• _Directions for this task_: Which lines below contain the word "JOSE"? Copy each one.
── Extracted entries
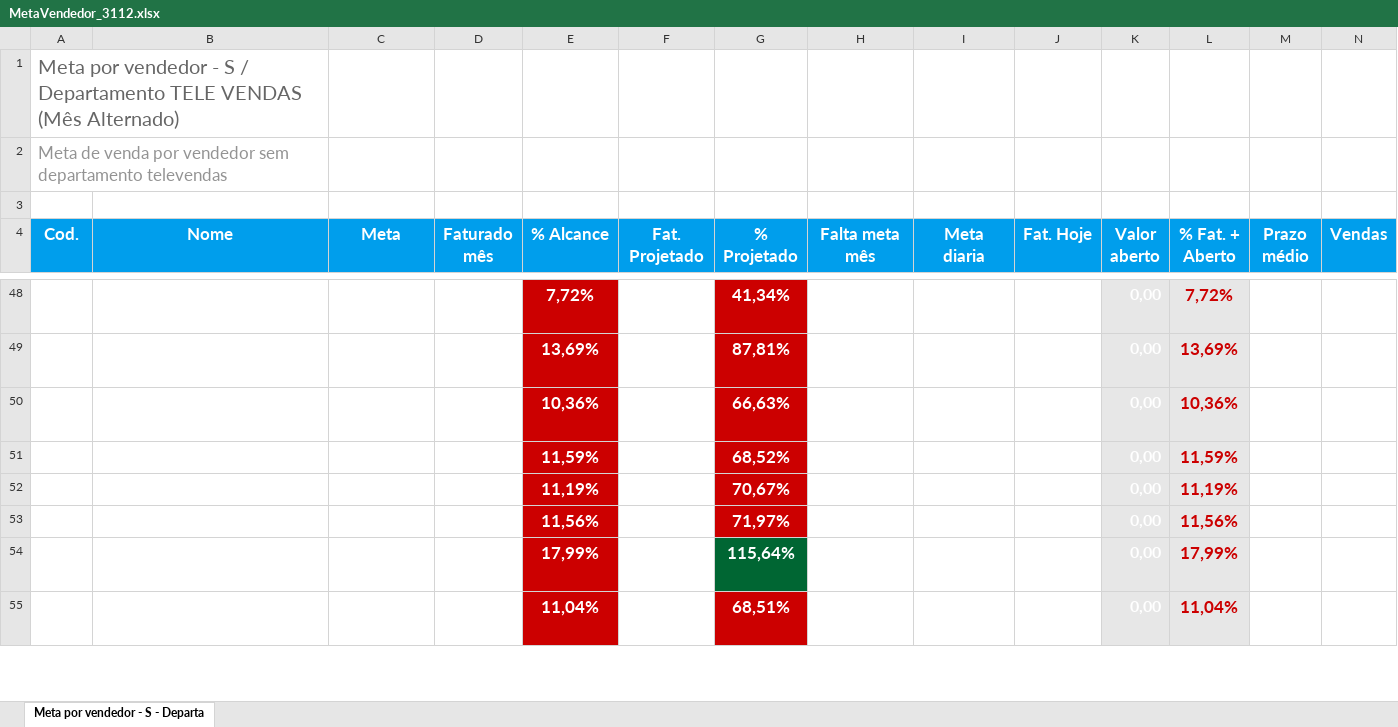
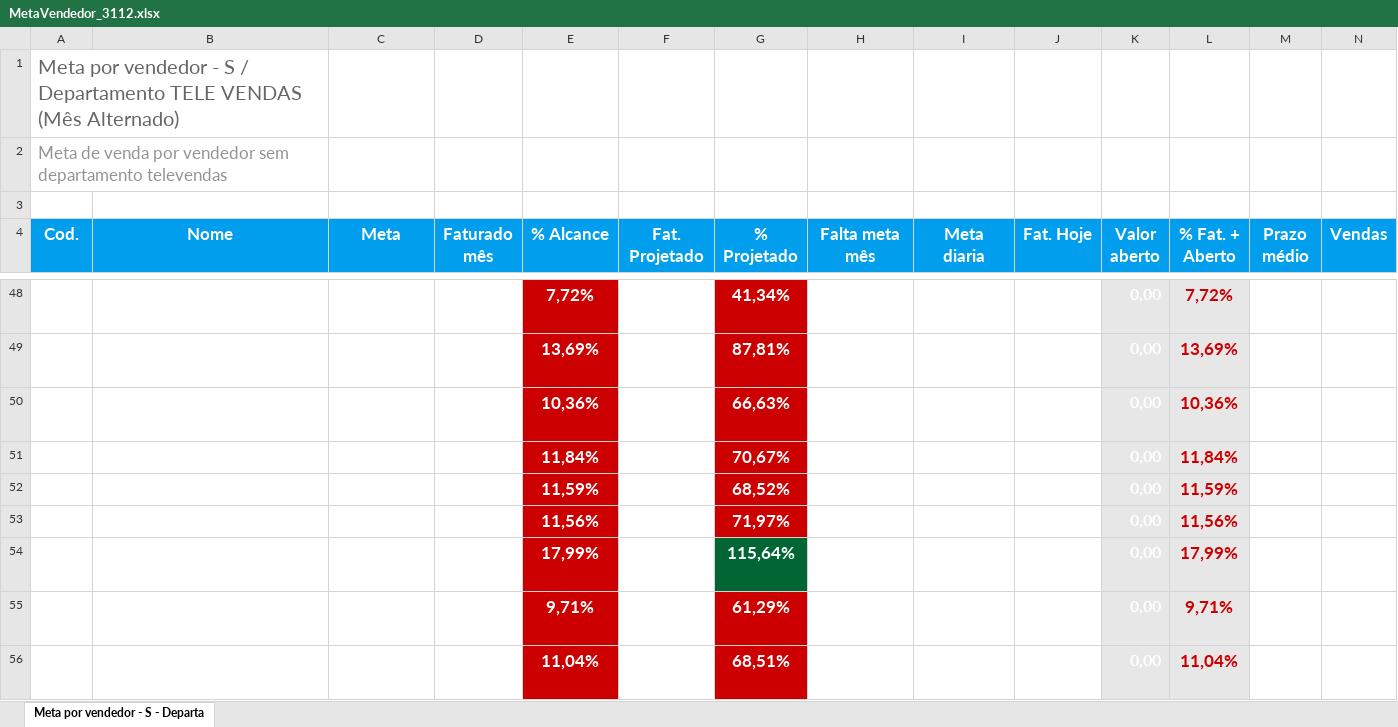
Before and after one commit to pqvinicius/streamlit_run_nltintas_2, an Excel workbook: data/MetaVendedor_3112.xlsx, sheet Meta por vendedor - S - Departa, drawn as a sheet; only a part is shown, gaps mark what is left out; values as stored, in another font and other column widths than the file's, no borders; charts and pictures not drawn; removed rows and columns are numbered as before the commit, all else as after; rows hold the shown columns only; the diff covers the shown part only; the diff names each change by its address in the sheet, - before the commit and + after, or states it on an @@ line.

```diff
--- a/data/MetaVendedor_3112.xlsx (sheet Meta por vendedor - S - Departa)
+++ b/data/MetaVendedor_3112.xlsx (sheet Meta por vendedor - S - Departa)
+row 51: VJC | JOSE CELIO EMIDIO | 74.000,00 | 8.764,92 | 11,84% | 52.296,81 | 70,67% | 65.235,08 | 3.466,58 | 629,86 | 0,00 | 11,84% | 32,24 | 64
-row 52: VJC | JOSE CELIO EMIDIO | 74.000,00 | 8.280,12 | 11,19% | 52.296,81 | 70,67% | 65.719,88 | 3.466,58 | 145,06 | 0,00 | 11,19% | 33,98 | 62
+row 55: V62 | EDMILSON NEVES DA SILVA | 74.000,00 | 7.183,60 | 9,71% | 45.354,86 | 61,29% | 66.816,40 | 3.523,41 | 128,40 | 0,00 | 9,71% | 12,11 | 51
```
Also changed, not shown: 10 added rows, 11 removed rows and 62 edited cells elsewhere in this sheet, 16 other files.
────
• _Response_:
+row 51: VJC | JOSE CELIO EMIDIO | 74.000,00 | 8.764,92 | 11,84% | 52.296,81 | 70,67% | 65.235,08 | 3.466,58 | 629,86 | 0,00 | 11,84% | 32,24 | 64
-row 52: VJC | JOSE CELIO EMIDIO | 74.000,00 | 8.280,12 | 11,19% | 52.296,81 | 70,67% | 65.719,88 | 3.466,58 | 145,06 | 0,00 | 11,19% | 33,98 | 62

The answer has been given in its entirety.